I have begin organizing my UFOs in response to the FLEX challenges so that I can be prepared. I photographed my spinning and all of the UFOs I was vaguely interested in pursuing this Tourney. I know, I know, nobody wants to admit their UFO pile is that big but it really does help to have them all one one area. When I had the chance and was in “avoiding the projects” mode I posted them on their project or stash (homespun) page.
There’s a phenomenon that happens when you join Ravelry: first you shove everything in your queue, then you realize that’s insane and start to favorite everything. Then you realize that your favorites aren’t tagged and is impossible to find stuff so you begin to go through a series of tagging exercises. Last spring I tagged 800 untagged favorites between competitions. That helps me find projects. OK that’s sort of a lie because I still get lost in the “ooh shiny” of looking at patterns.
As I was reviewing projects that fit my criteria (stupid fast, fast, small to medium) I added them to my queue. I went through my favorites and when that failed I just ogled and got lost cause that’s what ya do. Right?
Because of SABLE (Stash Acquisition Beyond Life Expectancy) state of my stash and my Yarn Diet I went through my stash to be sure I had the yarn for the items I knew I’d make and shoe horn into a Challenge.
I then pre-wrote my dissertation to get that out of the way, too. Okay, I had a lot of time on my hands. But seriously, not having to pick my dissertation and my projects during the round saved time and effort. Plus, our CD for Dissertations, LadyWendysWares, was Jonny-On-The-Spot in our Dissertation thread helping everyone before the round started. She was pretty dang spiffy and made of fabulous.
Ding Ding Ding: The Round Begins!
Read. Read. Read. Ponder. Ponder. Ponder. Review Queue. Make a list of what projects I had pre-chosen that could be put into a challenge response. That list was my final Battle Plan for the round.
The Low Hanging Fruit
With the round started I went about matching projects to their challenges, On a whim, I pre-wrote my challenge answers so they could be fresh in my mind. Mind you, I didn’t pre-write them all. But, when my brain was in a writing space, they were done and stuffed in a folder. I think I’m going to do that more often, now. It helped me out a lot. You know that post project elation you get which deflates the second you realize you now have to photograph. write the response, and post it? Yeah, pre-writing makes that less of a drag. Then you can move on!
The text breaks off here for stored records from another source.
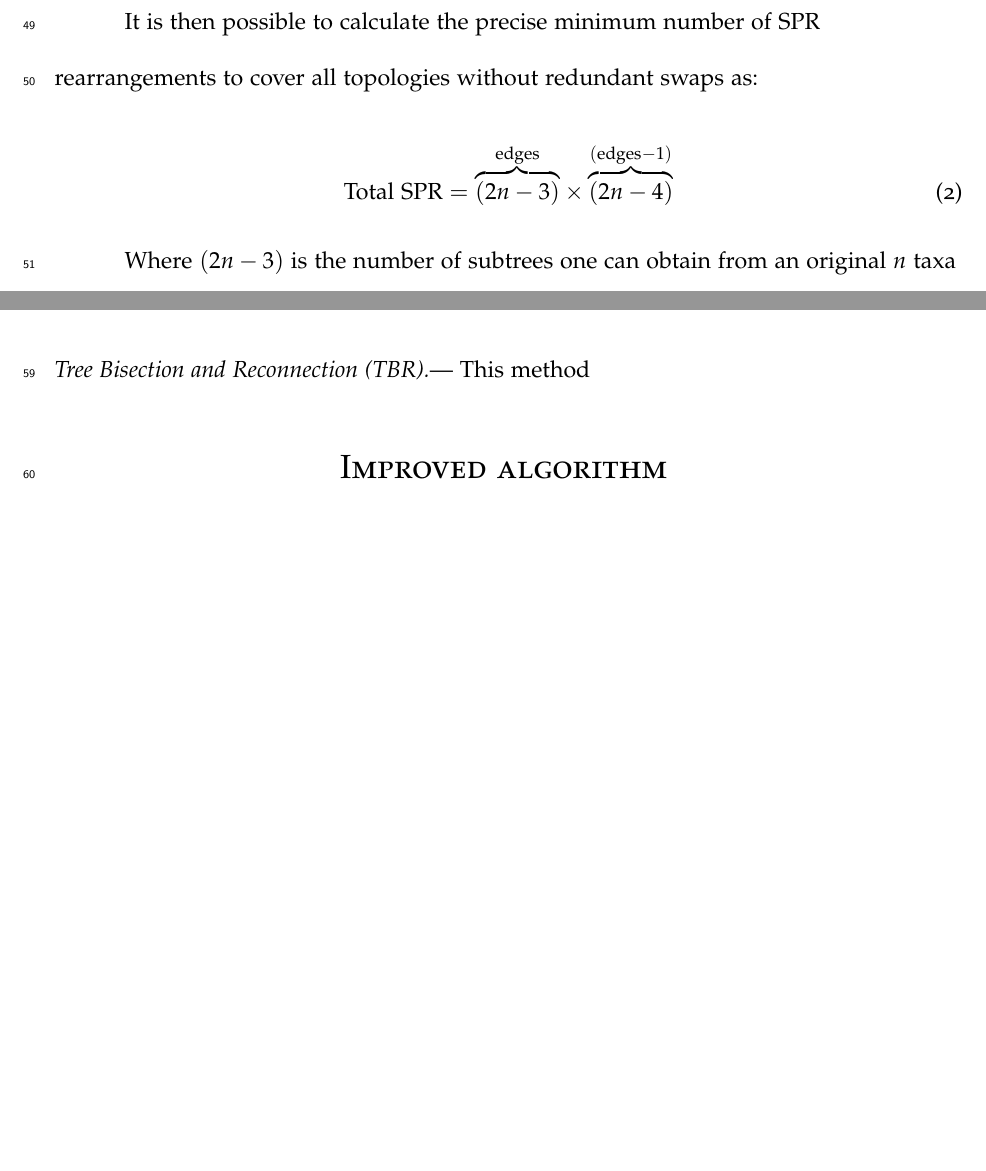
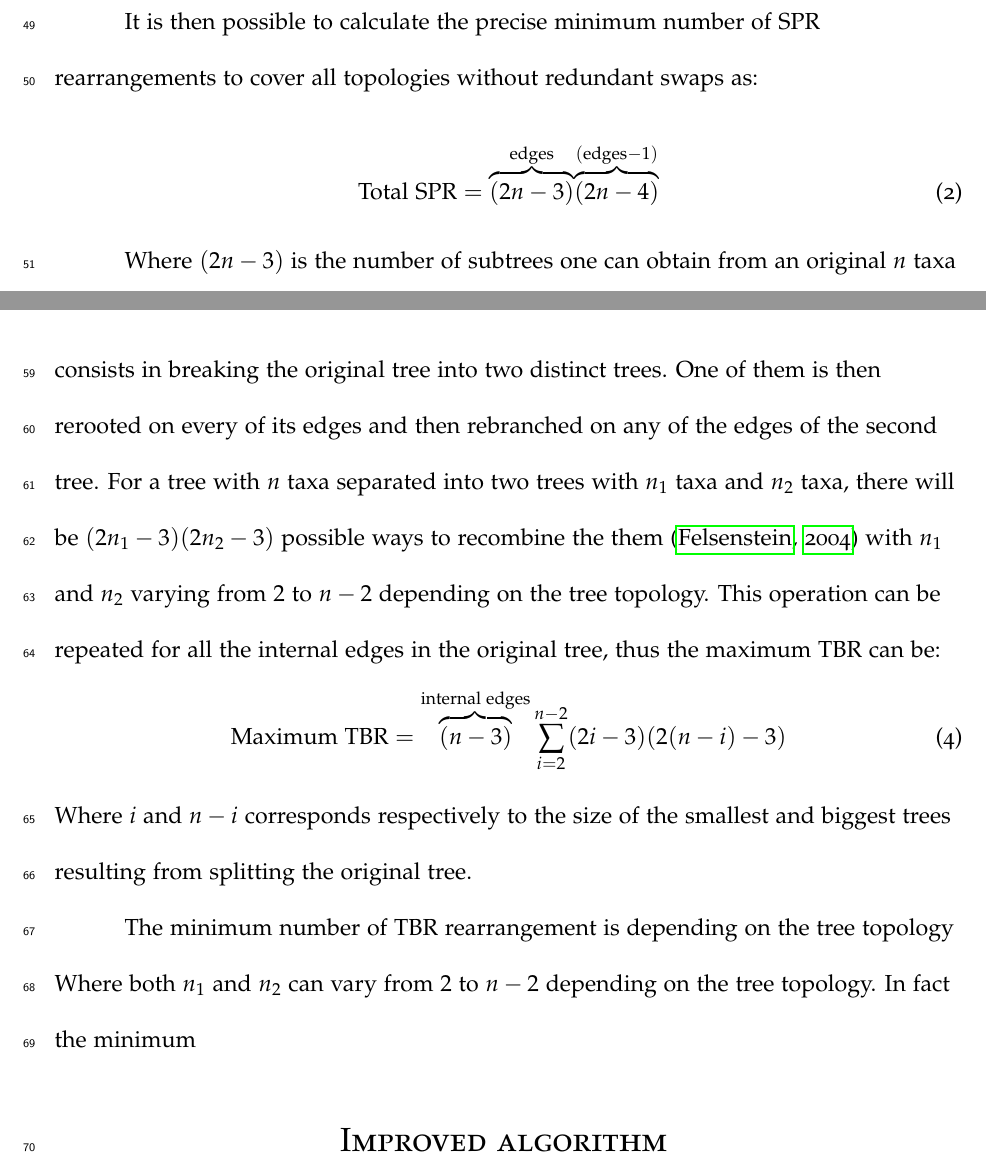
Before and after one commit to TGuillerme/SBRTBR, a LaTeX paper (Writing/SPRTBR.tex): two parts of pages 5 and 6 of 8, joined at a grey line, cut so that both start at the same text, the shorter picture padded with empty space. Compiled offline with pdfLaTeX.

Commit message:
Added TBR description

```diff
--- a/Writing/SPRTBR.tex
+++ b/Writing/SPRTBR.tex
@@ -174,7 +174,7 @@ Redundant tree topologies occur when the subtree is rebranched on it's original
 It is then possible to calculate the precise minimum number of SPR rearrangements to cover all topologies without redundant swaps as:
 
 \begin{equation}
-    \text{Total SPR}={\overbrace{(2n-3)}^{\text{edges}}} \times {\overbrace{(2n-4)}^{(\text{edges} - 1)}} % TG: or use \sum{SPR}?
+    \text{Total SPR}={\overbrace{(2n-3)}^{\text{edges}}} {\overbrace{(2n-4)}^{(\text{edges} - 1)}} % TG: or use \sum{SPR}?
 \end{equation}
 
 Where $(2n-3)$ is the number of subtrees one can obtain from an original $n$ taxa tree and $(2n-4)$ are the number of reinsertions possible from these subtrees on the target trees \cite{allen2001subtree}.
@@ -186,11 +186,19 @@ Thus:
 \end{equation}
 
 \citep[c.f.][]{felsenstein2004inferring}
+\subsubsection{Tree Bisection and Reconnection (TBR)}
+This method consists in breaking the original tree into two distinct trees.
+One of them is then rerooted on every of its edges and then rebranched on any of the edges of the second tree.
+For a tree with $n$ taxa separated into two trees with $n_{1}$ taxa and $n_{2}$ taxa, there will be $(2n_{1}-3)(2n_{2}-3)$ possible ways to recombine the them \citep{felsenstein2004inferring} with $n_{1}$ and $n_{2}$ varying from $2$ to $n-2$ depending on the tree topology.
+This operation can be repeated for all the internal edges in the original tree, thus the maximum TBR can be:
+\begin{equation}
+    \text{Maximum TBR} = \overbrace{(n-3)}^{\text{internal edges}} \sum_{i=2}^{n-2} (2i-3)(2(n-i)-3) %TG: Check! Summation might be incorrect
+\end{equation}
+Where $i$ and $n-i$ corresponds respectively to the size of the smallest and biggest trees resulting from splitting the original tree.
 
-
-
-\subsubsection{Tree Bisection and Reconnection (TBR)}
-This method
+The minimum number of TBR rearrangement is depending on the tree topology
+Where both $n_{1}$ and $n_{2}$ can vary from $2$ to $n-2$ depending on the tree topology.
+In fact the minimum
 
 \begin{figure}[!htbp]
 \centering
```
Prioritizing my projects, I decided to knock out the stupid easy one first so I could feel a sense of accomplishment. Then came the next easiest and so on. The UFO spinning was part of my daily Tour de Fleece training routine.
The Project Bags
I’ve chosen my projects that fit my criteria. I’m feeling pretty chuffed. I’m strutting around the house. I stop, realize I now have to match projects to stash. After careful consideration and a supply run to the kitchen, I put each project into its own ziplock bag. Then, I made myself a smoothie.
Yes, I did.
I have discovered that pretty project bags do not work well for me. I put the project in the pretty bag and promptly forget what’s in there. I am bedazzled by the sight of the bags…The most beautiful black holes of crafting you ever saw exist in my UFO pile. I use a project bag for supplies, now.
In each bag went the needles / hooks and yarn. Each clear zippy bag was marked Pattern/challenge/T8R1. The bags were put in my workbasket by the couch by the TV along with my supplies bag. I chose to make one extremely quick project, Jammy Dodger
for instant gratification, one small-yet-adorable-project, Saartjes Booties
that had some interesting elements, and one medium to small sized project, Haselnüsse
with clever and beautiful style.
That was it, pre-planning before the round really kept me focused. Not being overly ambitious and setting myself up for fail was an important factor. Sticking to the plan made it easy to just pick up whatever and either knit on my dissertation or the project in a bag. That, plus, FUN, makes good times!